Documenting inventory shrinkage can be difficult for many organizations due to their accounting systems for inventory. There are two common methods to account for inventory: the perpetual system and the periodic system. In the perpetual method, every transfer-in and sale of inventory is recorded. On the other hand, in the periodic method, the inventory balance is estimated or computed at periodic intervals. Usually only one of the two inventory systems is used in an organization. To effectively detect inventory shrinkage, a perpetual system has to be implemented to maintain running totals of the inventory that can be verified periodically through physical observation. Discrepancies between the two balances indicate the amount of inventory shrinkage.
Perpetrators have been known to conceal inventory shrinkage by altering either the perpetual inventory records or managing the physical count.
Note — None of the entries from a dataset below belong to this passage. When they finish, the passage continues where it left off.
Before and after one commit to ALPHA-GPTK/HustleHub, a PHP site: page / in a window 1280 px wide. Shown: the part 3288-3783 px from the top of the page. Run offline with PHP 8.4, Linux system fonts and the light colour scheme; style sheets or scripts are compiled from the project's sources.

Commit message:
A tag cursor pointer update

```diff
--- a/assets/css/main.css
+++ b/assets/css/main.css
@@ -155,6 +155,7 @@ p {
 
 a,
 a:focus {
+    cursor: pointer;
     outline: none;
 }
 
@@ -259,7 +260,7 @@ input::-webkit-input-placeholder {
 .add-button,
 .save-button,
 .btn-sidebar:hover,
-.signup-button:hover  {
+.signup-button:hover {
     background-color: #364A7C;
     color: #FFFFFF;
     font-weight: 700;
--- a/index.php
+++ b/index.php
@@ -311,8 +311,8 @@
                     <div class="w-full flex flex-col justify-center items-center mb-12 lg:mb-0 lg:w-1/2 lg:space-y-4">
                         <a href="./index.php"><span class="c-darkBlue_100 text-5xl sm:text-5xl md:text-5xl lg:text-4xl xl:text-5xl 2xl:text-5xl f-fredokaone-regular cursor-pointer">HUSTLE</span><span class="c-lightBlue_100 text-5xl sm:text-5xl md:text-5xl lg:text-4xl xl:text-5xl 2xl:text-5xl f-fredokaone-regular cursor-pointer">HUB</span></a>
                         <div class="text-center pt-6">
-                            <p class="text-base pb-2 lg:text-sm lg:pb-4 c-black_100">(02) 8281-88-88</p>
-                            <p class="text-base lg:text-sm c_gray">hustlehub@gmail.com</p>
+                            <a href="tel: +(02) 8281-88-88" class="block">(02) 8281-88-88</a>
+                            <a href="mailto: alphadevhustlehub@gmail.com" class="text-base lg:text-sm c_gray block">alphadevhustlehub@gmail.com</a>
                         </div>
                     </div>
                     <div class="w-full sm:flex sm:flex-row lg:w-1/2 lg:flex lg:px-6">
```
A critical internal control procedure, segregation of duties, prevents the perpetrator from altering records to conceal the theft of inventory. For example, an item could be reported as broken or perished prior to its theft by the perpetrator, thus the records are adjusted prior to the actual theft of the inventory item. In the most egregious cases, the inventory items are replaced by empty boxes, giving the illusion of inventory. The fraud case of Crazy Eddie, an electronics superstore in the New York metro area, was an infamous occurrence of inventory padding (see Exhibit 1.1).
Inventory shrinkage, even when carefully concealed, can be detected by comparing gross margin percentages across various stores. The location that is stealing inventory and reporting it as either sold or spoiled would have an unusually lower gross margin percentage relative to other stores. Furthermore, conducting a trend analysis over multiple periods would lead to early detection of changes in patterns due to inventory theft. Statistical methods, discussed later in the book, can be used to conduct such analysis.
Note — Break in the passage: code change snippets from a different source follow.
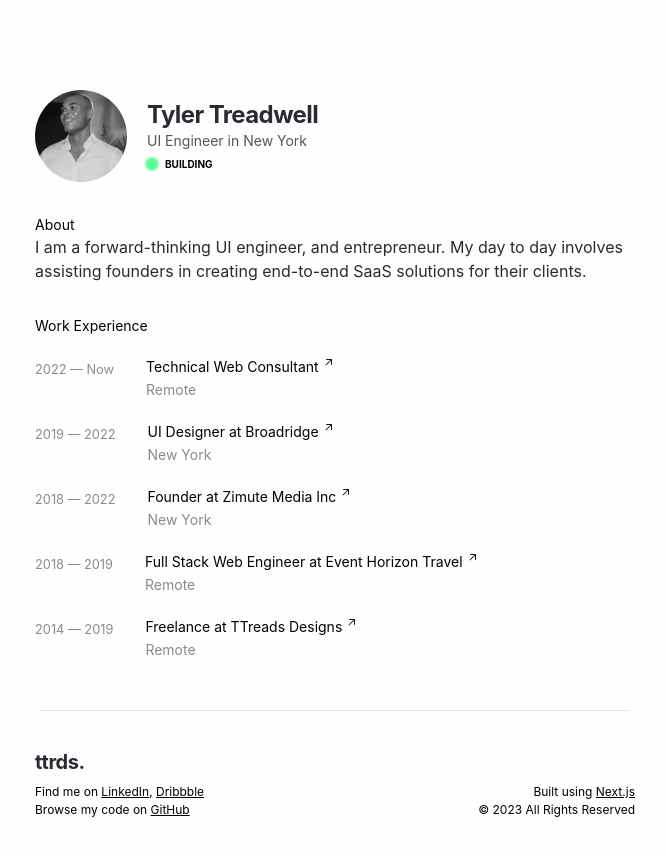
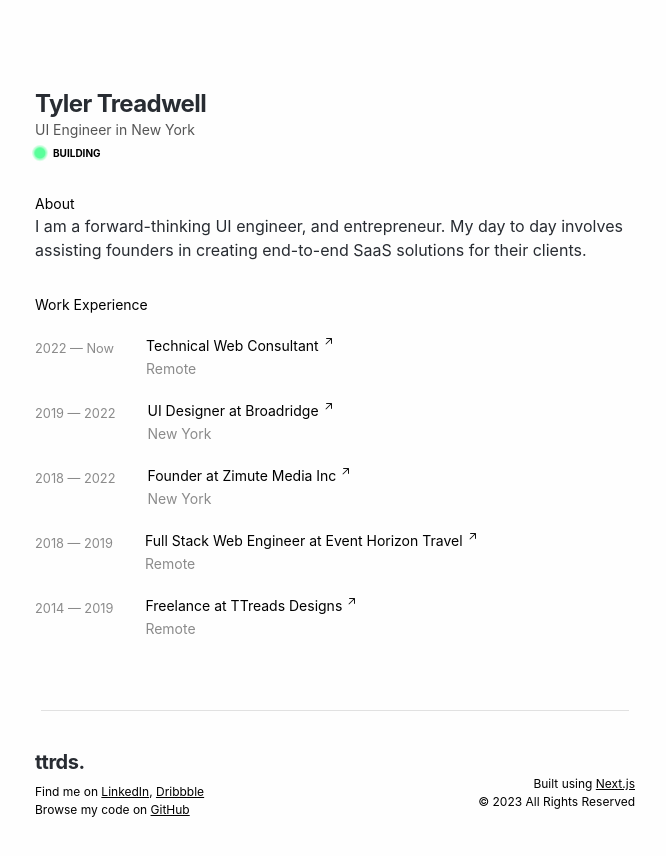
Before and after one commit to TTreads/Tyler-Treadwell-2023, a Next.js app: page / in a window 1280 px wide. Shown: the top 856 px of the page, without its empty margins (305-971 px from the left). Built offline with nearby package versions, Linux system fonts and the light colour scheme.

Commit message:
profile pic temp removal

```diff
--- a/src/app/page.tsx
+++ b/src/app/page.tsx
@@ -121,7 +121,7 @@ export default function Home() {
             transition={{ duration: 0.5 }}
           >
             <div className="flex items-center gap-x-5">
-              <Image width={92} height={92} className="rounded-full" src={tyler.src} alt="Tyler Treadwell" />
+              {/* <Image width={92} height={92} className="rounded-full" src={tyler.src} alt="Tyler Treadwell" /> */}
 
               <div>
                 <h3 className="text-[24px] font-bold leading-7 tracking-tight text-[#282C32]">Tyler Treadwell</h3>
@@ -181,7 +181,8 @@ export default function Home() {
                 <p>Find me on <a target="_blank" className='underline' href='https://www.linkedin.com/in/ttreads/'>LinkedIn</a>, <a target="_blank" className='underline' href="https://dribbble.com/ttreads">Dribbble</a></p>
                 <p>Browse my code on <a target="_blank" className='underline' href="https://github.com/ttreads">GitHub</a></p>
               </div>
-              <div className='flex-col text-[12px] mt-2 md:text-right'>
+
+              <div className='flex-col text-[12px]  md:text-right'>
                 <p>Built using <a target='_blank' className='underline' href='https://nextjs.org/?via=TylerTreadwell'>Next.js</a></p>
                 <p className='text-[12px]'>&copy; {Year} All Rights Reserved</p>
               </div>
```
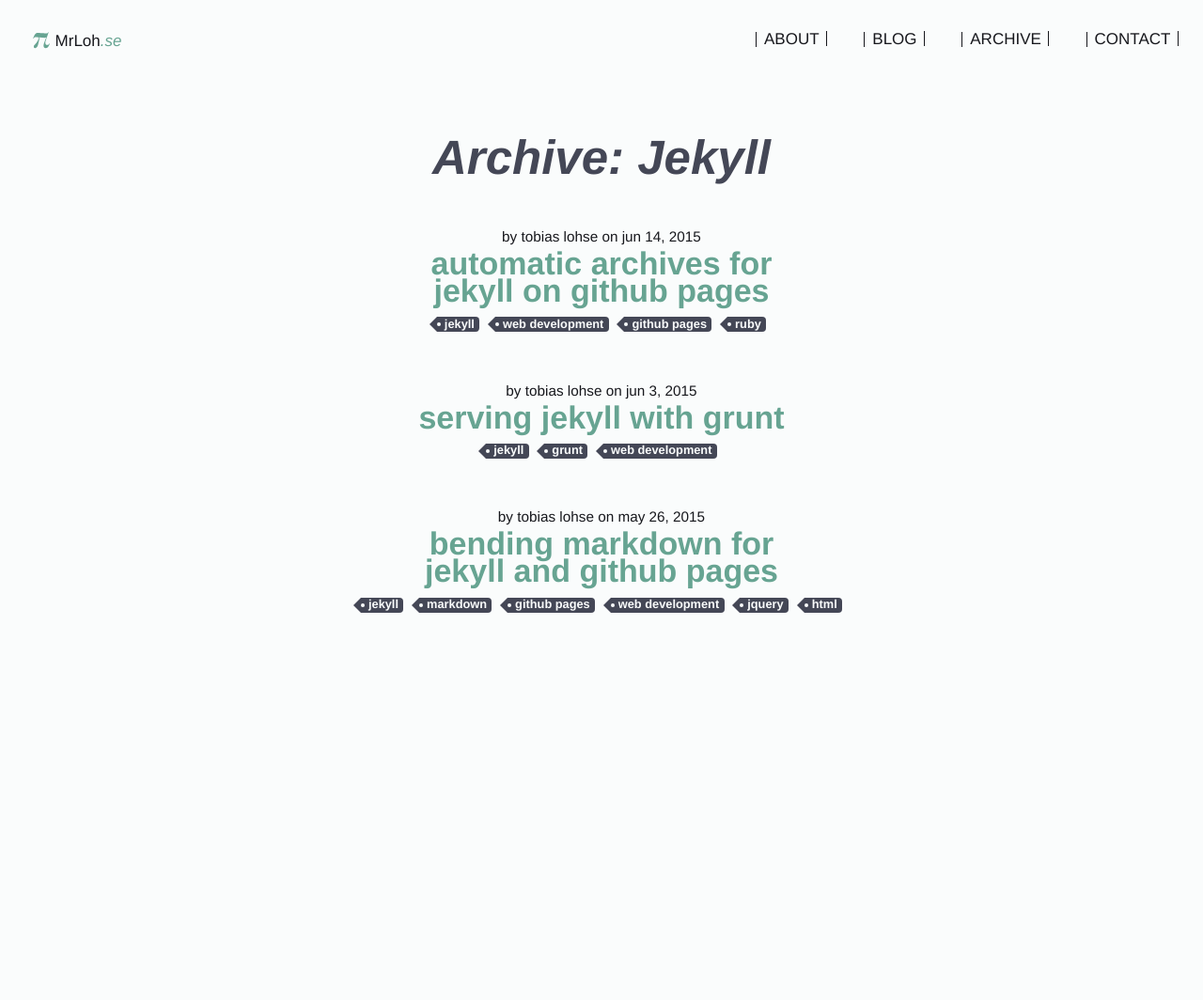
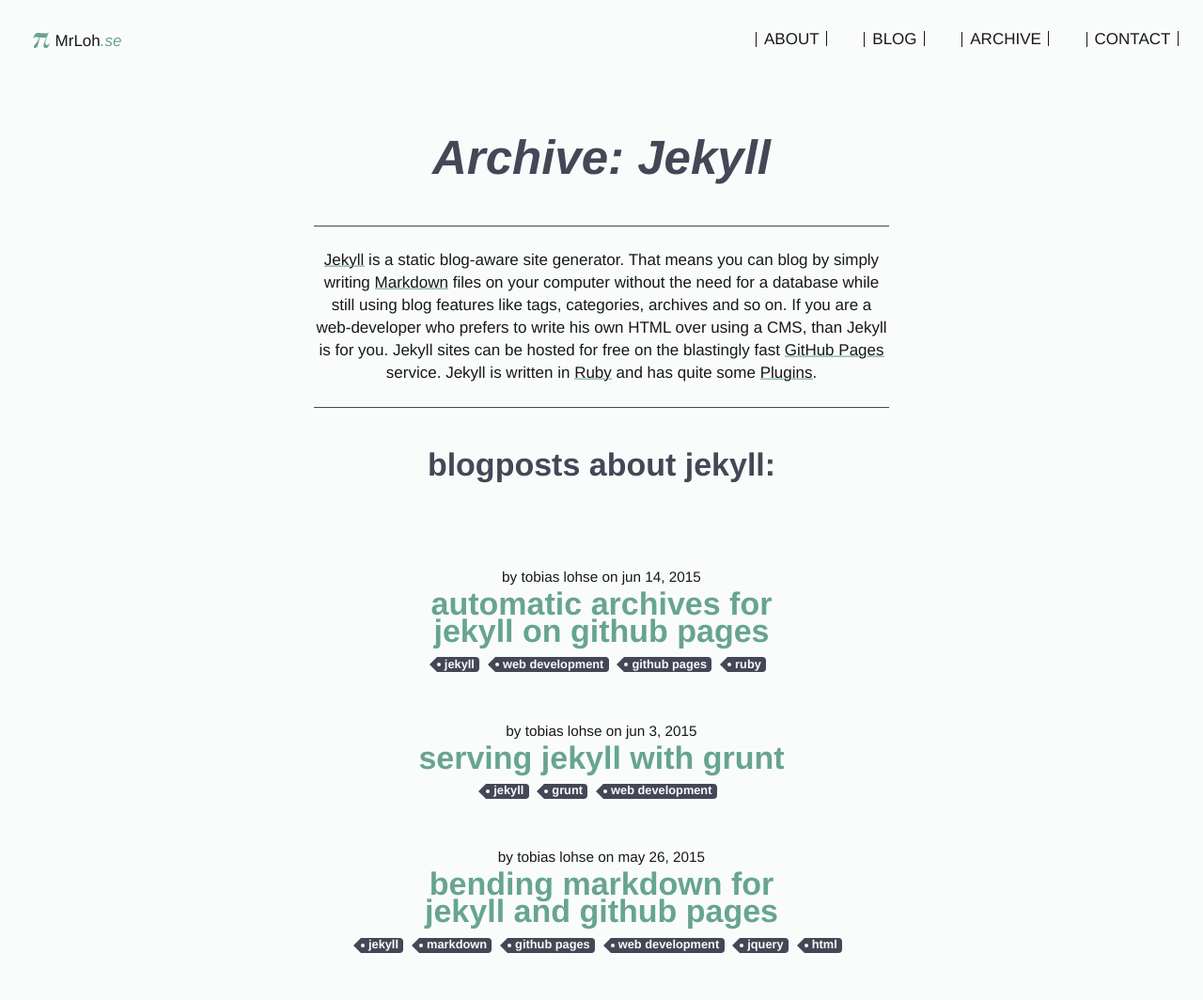
Before and after one commit to MrLoh/MrLoh.github.io, a Jekyll site: the page built from archive/tags/jekyll.md, in a window 1280 px wide. Shown: the whole page at 94% size. Built offline with Jekyll 4.4.1, drawn with Linux system fonts in a browser that asks for light colours; Markdown is read by kramdown in place of the engine named in the settings; before the commit the page ends 900 px from its top, so only the background shows below that.

Commit message:
add descriptions to tag pages.

```diff
--- a/Gruntfile.coffee
+++ b/Gruntfile.coffee
@@ -79,7 +79,7 @@ module.exports = (grunt) ->
 				files: ['assets/js/*.js', '!assets/js/*.min.js']
 				tasks: ['import', 'uglify', 'copy:minjs']
 			jekyll:
-				files: ['*.html', '*.md', '*.yml', '*.png', '*.ico', '*.xml', '_includes/**', '_layouts/*', '_posts/*', 'archive/*', 'assets/img/**', 'assets/lib/*', 'assets/svg/*']
+				files: ['*.html', '*.md', '*.yml', '*.png', '*.ico', '*.xml', '_includes/**', '_layouts/*', '_posts/*', 'archive/**', 'assets/img/**', 'assets/lib/*', 'assets/svg/*']
 				tasks: ['shell:archive', 'shell:jekyll']
 
 		# Serve
--- a/_layouts/archive.html
+++ b/_layouts/archive.html
@@ -13,6 +13,17 @@ layout: default
         {% include archive_index.html %}
     {% else %}
         <h1>Archive: {{ page.title }}</h1>
+    {% endif %}
+    {% if page.tag and content != '' %}
+    <article title="{{ page.title }}">
+        <div class="content" style="position: relative; left: 0px;">
+            {{ content }}
+
+            <h2>Blogposts about {{ page.title }}:</h2>
+        </div>
+    </article>
+    {% endif %}
+    {% unless page.title == 'Archive' %}
         <ul>
             {% if page.month %}
                 {% include archive_month.html %}
@@ -22,7 +33,7 @@ layout: default
                 {% include archive_tag.html %}
             {% endif %}
         </ul>
-    {% endif %}
+    {% endunless %}
 </section>
 
 <footer>
--- a/archive/tags/jekyll.md
+++ b/archive/tags/jekyll.md
@@ -5,3 +5,5 @@ redirect_from: 'archive/tags/jekyll/'
 title: 'Jekyll'
 tag: 'Jekyll'
 ---
+
+[Jekyll](http://jekyllrb.com) is a static blog-aware site generator. That means you can blog by simply writing [Markdown](http://MrLoh.se/tags/ruby/) files on your computer without the need for a database while still using blog features like tags, categories, archives and so on. If you are a web-developer who prefers to write his own HTML over using a CMS, than Jekyll is for you. Jekyll sites can be hosted for free on the blastingly fast [GitHub Pages](http://MrLoh.se/tags/github-pages/) service. Jekyll is written in [Ruby](http://MrLoh.se/tags/ruby/) and has quite some [Plugins](http://jekyllrb.com/docs/plugins/).
--- a/assets/css/_post.scss
+++ b/assets/css/_post.scss
@@ -4,17 +4,17 @@ $padding-factor: 1/0.8999;
 
 
 @include media($article-width+15*$unit) {
-    article, header.article, footer {
+    article.article, header.article, footer {
         padding-right: 2*$unit;
     }
 }
 @include media($article-width+12*$unit) {
-    article, header.article, footer {
+    article.article, header.article, footer {
         padding-right: 4*$unit;
     }
 }
 @include media($article-width+6*$unit) {
-    article, header.article, footer {
+    article.article, header.article, footer {
         padding-right: 0;
     }
 }
```
Also changed, not shown: assets/css/_archive.scss (+23 -0 lines), assets/css/main.min.css.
Embezzlement by Management
Three senior officers at Tyco International were convicted of embezzling millions of dollars from the company. The CEO and two other top officials manipulated two corporate loan programs to obtain funds to sponsor their lavish lifestyles and to give themselves unauthorized bonuses. Subsequently, in order to conceal their theft, they would forgive each other’s loans and thereby steal the funds from the company.
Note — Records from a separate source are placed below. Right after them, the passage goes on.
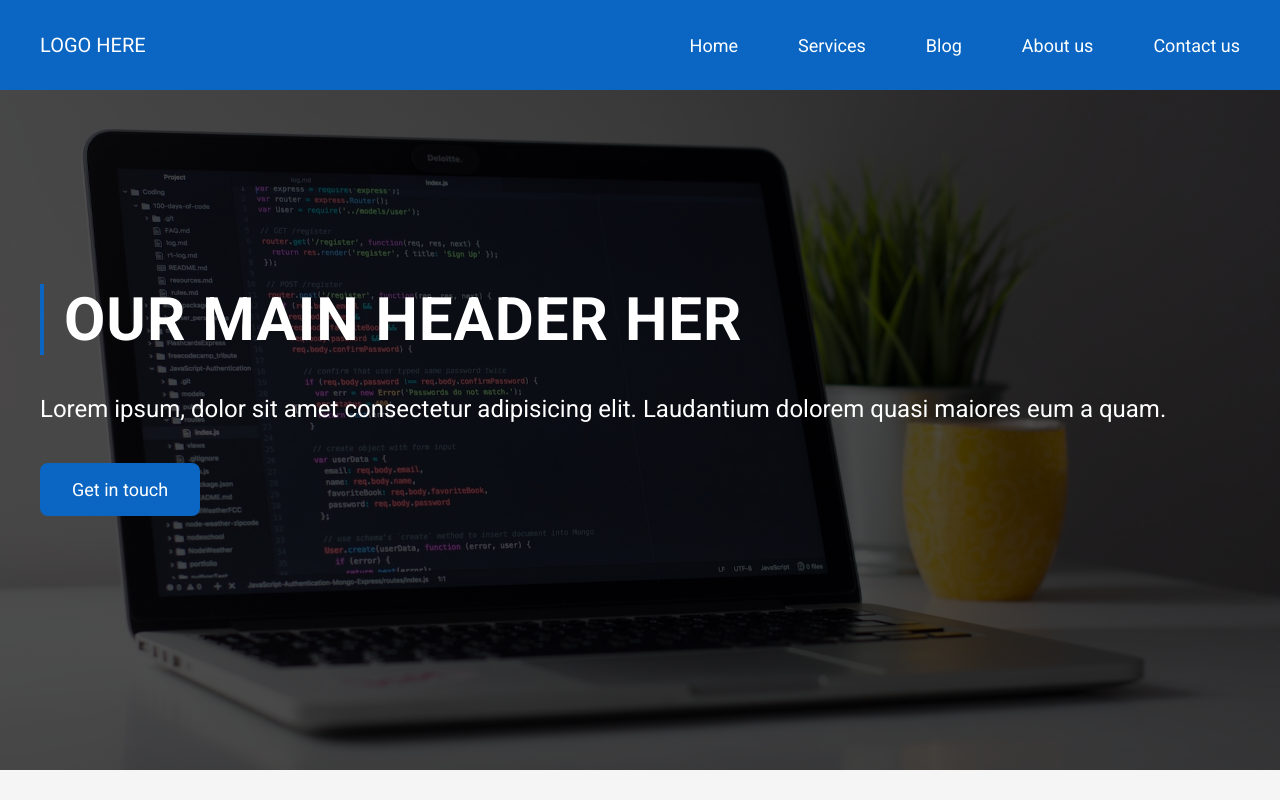
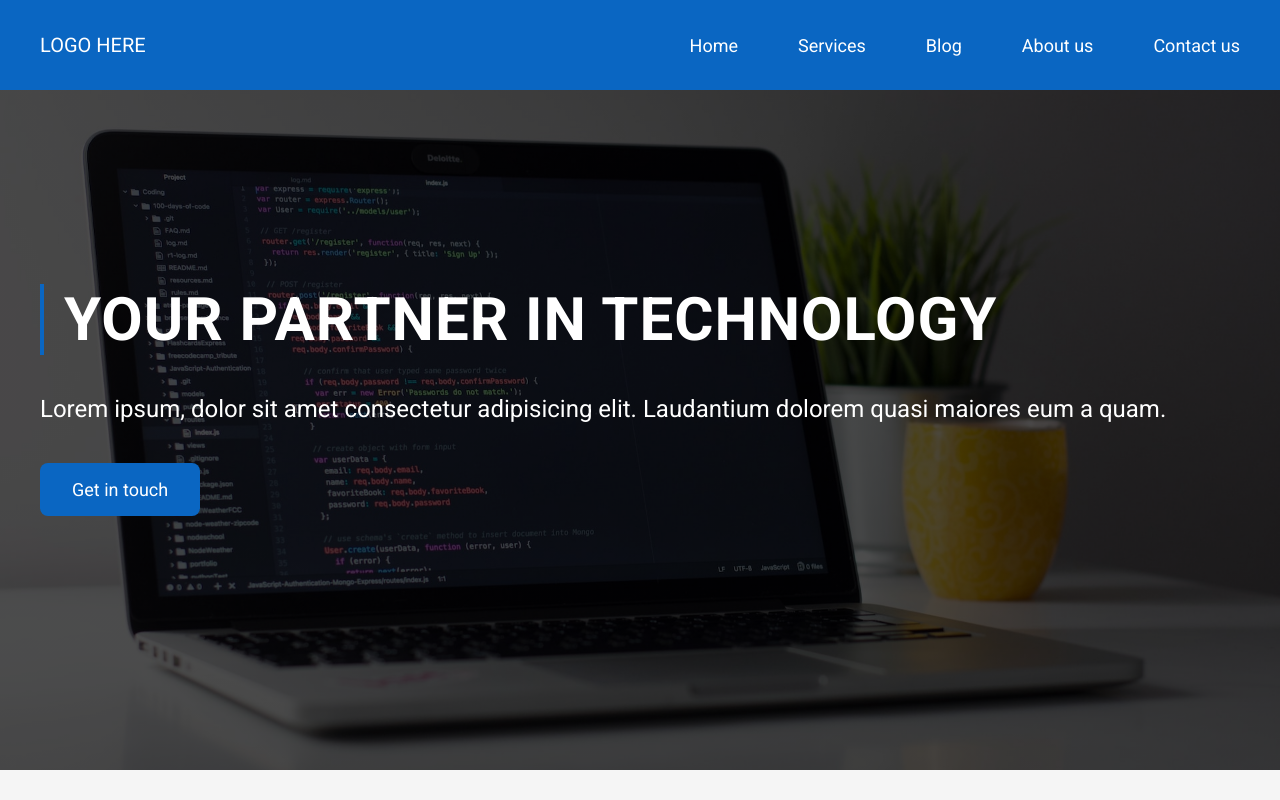
Before and after one commit to serengia/microverse-html-css-project, a plain HTML site: page index.html in a window 1280 px wide. Shown: the top 800 px of the page. Drawn offline with Linux system fonts and the light colour scheme.

Commit message:
Updated main header

```diff
--- a/index.html
+++ b/index.html
@@ -42,7 +42,7 @@
     <main>
       <section class="hero">
         <div class="row hero-container">
-          <h1 class="heading-primary">Our main header her</h1>
+          <h1 class="heading-primary">Your Partner in Technology</h1>
           <p class="heading-description">
             Lorem ipsum, dolor sit amet consectetur adipisicing elit. Laudantium
             dolorem quasi maiores eum a quam.
```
The formal charges filed against the officers by prosecutors were for stealing $170 million in company loans and other funds and obtaining more than $430 million through the fraudulent sales of securities. The SEC filed a separate but related charge for their failing to disclose the multi-million dollar low interest or interest-free loans they took from the company and in some cases never repaid. It charged the officers with “treating Tyco as their private bank, taking out hundreds of millions of dollars of loans and compensation without ever telling investors.”